Kaye Freeman and Cybele Rowe have been acquainted since 1985. They know each other as artistic peers and friends, first in Australia where Rowe hails from and where Freeman moved to at the age of nineteen. They rekindled their friendship during a visit by Freeman in 2014 to Rowe's California atelier.
The Love Armada collaboration began as an experiment – Rowe invited Freeman to paint the surfaces of some of her new work, wondering whether there were ways to push the boundary of the surface finishes on new, large-scale sculptures she had just completed. When Freeman began to cover the surfaces with paint, they both knew – immediately, and with force – that their collaboration was an invitation to a new level of artistic work, and to new ways of being as artists and beyond.
The workflow sequence is simple and spontaneous: Rowe makes the sculptures, and Freeman paints them. Neither knows how the works will turn out until they are finished.
Rowe likes to say that the collaboration is to some extent practical, since the work on these sculptures represent over 60 years of cumulative technical skill on behalf of both artists. However, the nature of the two artists' collaboration goes much further than the constraints of space and time: These works represent a force greater than that of two artists merely working together. The Love Armada speaks to material and psychic realities that transcend the individual in the here-and-now.
To collaborate in this way is to access the true nature of being: open to all possible futures and realities, especially the ones that transcend the ego and the self-as-artist, into the infinite possibilities of becoming.
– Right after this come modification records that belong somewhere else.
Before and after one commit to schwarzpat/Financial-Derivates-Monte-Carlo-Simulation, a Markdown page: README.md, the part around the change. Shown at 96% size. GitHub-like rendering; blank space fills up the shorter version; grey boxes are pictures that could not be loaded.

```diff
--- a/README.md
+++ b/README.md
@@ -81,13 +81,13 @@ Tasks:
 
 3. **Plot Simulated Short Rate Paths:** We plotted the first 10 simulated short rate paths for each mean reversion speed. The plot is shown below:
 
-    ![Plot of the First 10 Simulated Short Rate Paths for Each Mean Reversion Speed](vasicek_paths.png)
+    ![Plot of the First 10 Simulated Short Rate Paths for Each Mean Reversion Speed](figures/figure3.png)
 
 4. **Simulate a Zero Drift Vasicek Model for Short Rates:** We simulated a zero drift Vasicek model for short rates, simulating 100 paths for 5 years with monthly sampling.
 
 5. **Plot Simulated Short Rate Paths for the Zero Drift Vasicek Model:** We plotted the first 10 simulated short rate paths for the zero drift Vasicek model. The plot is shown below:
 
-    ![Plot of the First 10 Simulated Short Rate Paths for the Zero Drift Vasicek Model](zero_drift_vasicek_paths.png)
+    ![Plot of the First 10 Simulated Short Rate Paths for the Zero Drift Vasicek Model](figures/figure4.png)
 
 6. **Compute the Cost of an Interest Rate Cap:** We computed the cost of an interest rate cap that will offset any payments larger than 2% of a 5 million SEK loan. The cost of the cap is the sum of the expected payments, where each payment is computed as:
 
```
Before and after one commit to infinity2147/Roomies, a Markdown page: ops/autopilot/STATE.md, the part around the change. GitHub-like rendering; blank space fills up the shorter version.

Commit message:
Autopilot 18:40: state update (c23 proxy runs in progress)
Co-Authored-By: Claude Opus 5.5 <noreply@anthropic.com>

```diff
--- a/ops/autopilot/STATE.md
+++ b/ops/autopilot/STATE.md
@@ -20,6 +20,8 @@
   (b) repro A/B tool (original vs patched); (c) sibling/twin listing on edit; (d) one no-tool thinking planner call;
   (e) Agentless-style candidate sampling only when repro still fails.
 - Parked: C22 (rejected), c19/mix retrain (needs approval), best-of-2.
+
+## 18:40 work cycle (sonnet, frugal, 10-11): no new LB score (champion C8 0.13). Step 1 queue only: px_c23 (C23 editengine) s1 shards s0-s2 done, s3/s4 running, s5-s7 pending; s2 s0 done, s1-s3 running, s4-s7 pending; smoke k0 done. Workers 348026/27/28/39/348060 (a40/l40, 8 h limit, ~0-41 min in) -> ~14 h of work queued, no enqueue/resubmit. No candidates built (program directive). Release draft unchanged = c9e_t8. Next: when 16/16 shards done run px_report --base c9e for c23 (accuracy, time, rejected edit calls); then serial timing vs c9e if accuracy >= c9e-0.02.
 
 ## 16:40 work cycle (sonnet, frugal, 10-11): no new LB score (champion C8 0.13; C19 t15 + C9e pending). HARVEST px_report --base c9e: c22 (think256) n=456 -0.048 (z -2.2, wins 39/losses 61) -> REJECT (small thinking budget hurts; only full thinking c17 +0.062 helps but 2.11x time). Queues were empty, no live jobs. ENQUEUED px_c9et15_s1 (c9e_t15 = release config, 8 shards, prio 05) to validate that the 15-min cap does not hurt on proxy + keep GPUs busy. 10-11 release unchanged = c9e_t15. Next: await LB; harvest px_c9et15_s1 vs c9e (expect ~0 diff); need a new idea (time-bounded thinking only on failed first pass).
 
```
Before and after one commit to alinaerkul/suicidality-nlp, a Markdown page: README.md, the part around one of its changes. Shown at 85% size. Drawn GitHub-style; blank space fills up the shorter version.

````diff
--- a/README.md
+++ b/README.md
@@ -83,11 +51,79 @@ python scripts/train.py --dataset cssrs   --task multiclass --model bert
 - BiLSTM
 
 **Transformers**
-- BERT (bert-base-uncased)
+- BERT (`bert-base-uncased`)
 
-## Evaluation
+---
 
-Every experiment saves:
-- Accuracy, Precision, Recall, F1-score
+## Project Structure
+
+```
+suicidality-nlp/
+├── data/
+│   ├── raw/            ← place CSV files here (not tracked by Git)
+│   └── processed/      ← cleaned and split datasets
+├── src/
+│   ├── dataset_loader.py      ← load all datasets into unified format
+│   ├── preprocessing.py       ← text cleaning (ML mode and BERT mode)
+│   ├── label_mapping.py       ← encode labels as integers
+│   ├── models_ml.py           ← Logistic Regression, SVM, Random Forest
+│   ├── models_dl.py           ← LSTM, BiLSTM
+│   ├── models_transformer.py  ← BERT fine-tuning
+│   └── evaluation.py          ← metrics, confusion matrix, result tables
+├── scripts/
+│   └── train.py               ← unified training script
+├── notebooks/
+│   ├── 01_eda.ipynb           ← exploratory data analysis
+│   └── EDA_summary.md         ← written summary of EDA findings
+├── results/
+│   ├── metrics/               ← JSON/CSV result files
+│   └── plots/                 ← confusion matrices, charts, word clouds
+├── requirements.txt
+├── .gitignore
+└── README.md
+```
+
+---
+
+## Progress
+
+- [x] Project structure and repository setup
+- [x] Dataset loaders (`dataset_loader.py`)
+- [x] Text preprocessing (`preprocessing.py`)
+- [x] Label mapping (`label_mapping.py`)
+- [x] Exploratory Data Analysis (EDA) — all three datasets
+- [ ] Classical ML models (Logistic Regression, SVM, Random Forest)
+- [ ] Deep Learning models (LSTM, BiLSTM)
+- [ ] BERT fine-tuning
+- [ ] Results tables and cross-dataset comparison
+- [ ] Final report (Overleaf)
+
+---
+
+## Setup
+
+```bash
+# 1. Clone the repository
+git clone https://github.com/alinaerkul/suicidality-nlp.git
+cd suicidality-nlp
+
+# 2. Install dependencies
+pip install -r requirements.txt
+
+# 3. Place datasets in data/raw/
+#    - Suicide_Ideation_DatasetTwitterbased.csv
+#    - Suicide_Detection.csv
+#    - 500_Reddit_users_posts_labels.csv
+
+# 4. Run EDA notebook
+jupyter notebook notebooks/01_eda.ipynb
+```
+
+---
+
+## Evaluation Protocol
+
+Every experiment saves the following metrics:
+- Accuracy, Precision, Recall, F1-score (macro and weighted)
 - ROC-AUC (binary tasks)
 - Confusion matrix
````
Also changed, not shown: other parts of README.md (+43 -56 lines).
The Love Armada composes with the powerful forces with which we, as humans, confront the world.